Originally Posted by vid
Hydro-electric isn't a green solution, especially if you have displaced a significant amount of trees (which release methane as they rot in the reservoir for the first few years, probably polluting more per MW than a coal plant would for a time) and converted a wetland into farmland (wetlands filter water, farmland, unless it's just organic, tends to pollute waterways and watertables.) To power those 70,000,000 people, that hydro-electric dam has to be considerably larger than Three Gorges. It would be extremely expensive, unless your city is sitting on a lot of oil or a cheap labour pool.

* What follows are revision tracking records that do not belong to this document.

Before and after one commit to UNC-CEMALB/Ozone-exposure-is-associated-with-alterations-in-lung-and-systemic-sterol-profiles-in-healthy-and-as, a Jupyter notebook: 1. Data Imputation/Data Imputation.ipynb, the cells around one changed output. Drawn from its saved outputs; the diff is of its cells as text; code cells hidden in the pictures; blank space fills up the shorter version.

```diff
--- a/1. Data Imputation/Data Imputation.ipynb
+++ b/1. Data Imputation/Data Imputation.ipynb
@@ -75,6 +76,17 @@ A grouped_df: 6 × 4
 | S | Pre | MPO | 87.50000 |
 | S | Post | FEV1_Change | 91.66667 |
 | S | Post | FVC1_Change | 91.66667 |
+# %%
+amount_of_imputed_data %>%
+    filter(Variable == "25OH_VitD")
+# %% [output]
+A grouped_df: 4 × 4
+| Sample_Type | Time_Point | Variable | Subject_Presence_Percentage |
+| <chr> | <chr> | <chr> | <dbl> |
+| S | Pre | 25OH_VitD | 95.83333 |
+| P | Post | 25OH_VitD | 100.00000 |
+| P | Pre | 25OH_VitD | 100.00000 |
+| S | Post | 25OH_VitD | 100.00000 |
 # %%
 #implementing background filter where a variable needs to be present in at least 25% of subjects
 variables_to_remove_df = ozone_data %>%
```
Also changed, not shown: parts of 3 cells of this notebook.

I actually had this idea for the political evolution of the "super city-state" that I am developing. It would also help explain why the nation relied of hydroelectric power. In the valley were the reservoir would be built as part of the dam, there would be a major conflict zone were much of the forest would be destroyed by either deliberate fire bombings or accidental fires. As a result of the war with this adversary who I haven't really elaborated on yet, the city-state entered a alliance with a much larger super-power who in turn constructed the massive hydroelectric dam to both supply power to its ally (the city state) and to literally flood some of the adversaries hardened defensive positions in the valley. This eliminates the rotting tree problems and the environmental issues of the valley...seeing as the valley was obliterated in the war.

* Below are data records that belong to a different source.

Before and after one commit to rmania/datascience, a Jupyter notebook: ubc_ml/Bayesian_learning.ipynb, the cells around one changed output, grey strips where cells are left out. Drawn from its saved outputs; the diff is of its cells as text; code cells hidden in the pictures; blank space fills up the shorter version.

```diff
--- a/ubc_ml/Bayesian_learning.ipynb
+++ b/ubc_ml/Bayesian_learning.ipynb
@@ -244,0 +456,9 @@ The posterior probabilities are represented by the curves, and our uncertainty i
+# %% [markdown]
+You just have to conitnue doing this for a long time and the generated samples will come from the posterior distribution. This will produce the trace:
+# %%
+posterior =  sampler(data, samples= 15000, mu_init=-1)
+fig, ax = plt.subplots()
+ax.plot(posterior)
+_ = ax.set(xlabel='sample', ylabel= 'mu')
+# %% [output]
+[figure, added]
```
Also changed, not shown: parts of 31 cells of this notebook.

I don't know what to do about the farming issue. I kinda of want this city to be both great and yet have a few flaws to make it believable.

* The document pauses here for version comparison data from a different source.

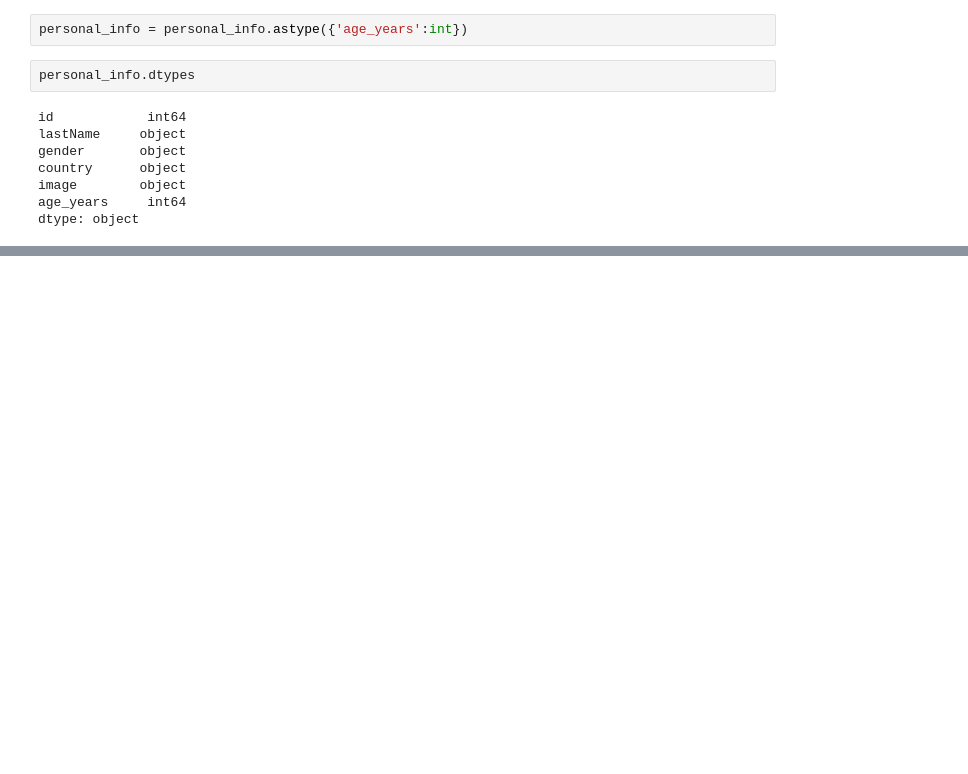
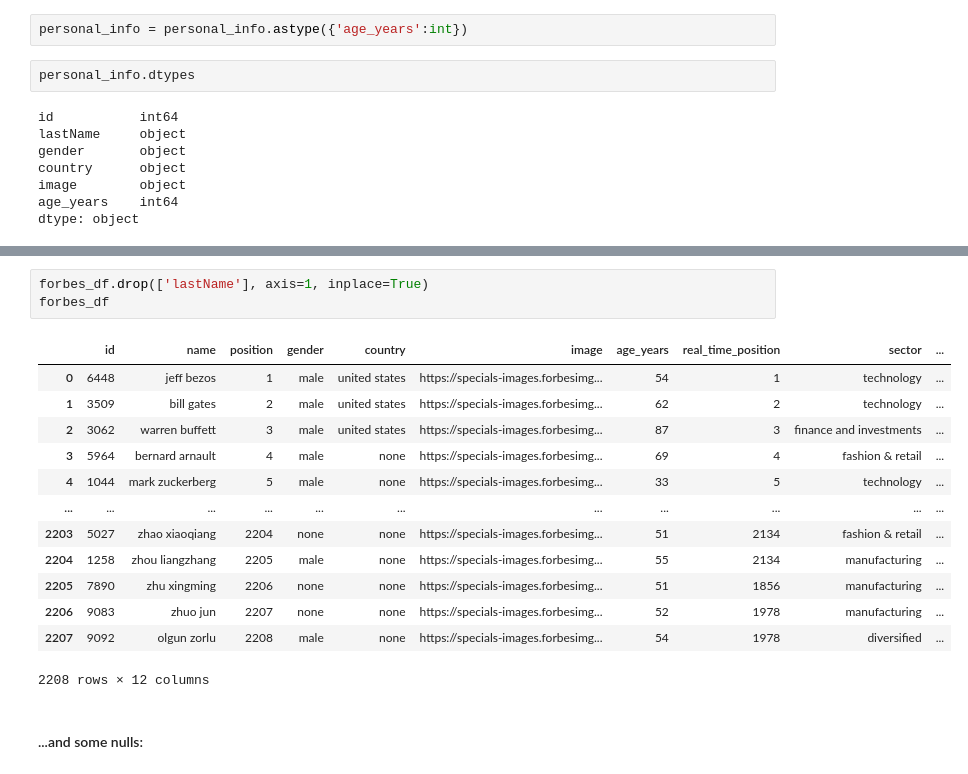
Before and after one commit to herreradelduque/Ironhack-Module-1-Project---Pandas-Pipelines, a Jupyter notebook: notebooks/notebook1.ipynb, the cells around one changed output, grey strips where cells are left out. Saved outputs shown, nothing was run; the diff lists cells and outputs as text; blank space fills up the shorter version.

```diff
--- a/notebooks/notebook1.ipynb
+++ b/notebooks/notebook1.ipynb
@@ -481,0 +549,19 @@ Name: gender, dtype: object
+# %%
+forbes_df.drop(['lastName'], axis=1, inplace=True)
+forbes_df
+# %% [output]
+|  | id | name | position | gender | country | image | age_years | real_time_position | sector | ... |
+| 0 | 6448 | jeff bezos | 1 | male | united states | https://specials-images.forbesimg... | 54 | 1 | technology | ... |
+| 1 | 3509 | bill gates | 2 | male | united states | https://specials-images.forbesimg... | 62 | 2 | technology | ... |
+| 2 | 3062 | warren buffett | 3 | male | united states | https://specials-images.forbesimg... | 87 | 3 | finance and investments | ... |
+| 3 | 5964 | bernard arnault | 4 | male | none | https://specials-images.forbesimg... | 69 | 4 | fashion & retail | ... |
+| 4 | 1044 | mark zuckerberg | 5 | male | none | https://specials-images.forbesimg... | 33 | 5 | technology | ... |
+| ... | ... | ... | ... | ... | ... | ... | ... | ... | ... | ... |
+| 2203 | 5027 | zhao xiaoqiang | 2204 | none | none | https://specials-images.forbesimg... | 51 | 2134 | fashion & retail | ... |
+| 2204 | 1258 | zhou liangzhang | 2205 | male | none | https://specials-images.forbesimg... | 55 | 2134 | manufacturing | ... |
+| 2205 | 7890 | zhu xingming | 2206 | none | none | https://specials-images.forbesimg... | 51 | 1856 | manufacturing | ... |
+| 2206 | 9083 | zhuo jun | 2207 | none | none | https://specials-images.forbesimg... | 52 | 1978 | manufacturing | ... |
+| 2207 | 9092 | olgun zorlu | 2208 | male | none | https://specials-images.forbesimg... | 54 | 1978 | diversified | ... |
+2208 rows × 12 columns
+# %% [markdown]
+#### ...and some nulls:
```
Also changed, not shown: parts of 21 cells of this notebook.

Well 15 years later and the war is over, the entire region belongs to the city state and the hydroelectric dam is turned over to the city much like how the panama canal was handed over to the Panamanians by the US. With a massive electricity monopoly in the region, the nation starts to accumulate wealth both from a large existing treasury, energy deals, large reserves of silver in the surrounding mountains and the end of a long hard war. The nation constructs a second, larger dam and builds smaller dams up in the surrounding mountains.
So with a recent modernization and upgrades, the first dam produces 20 gigawatts. The second dam produces around 25 gigawatts and the smaller dams in the surrounding mountains produce a combined 18 gigawatts of power. Perhaps if the required power-per million people was lowered by privately owned rooftop solar power, power for 70 million could be achieved.
I was also wondering about another idea. Is there a sort of dam that doesn't actually block the rivers flow, but still produces energy? Kind of like how a water wheel doesn't have to block the river, but produces energy. Is there a name for what I am describing?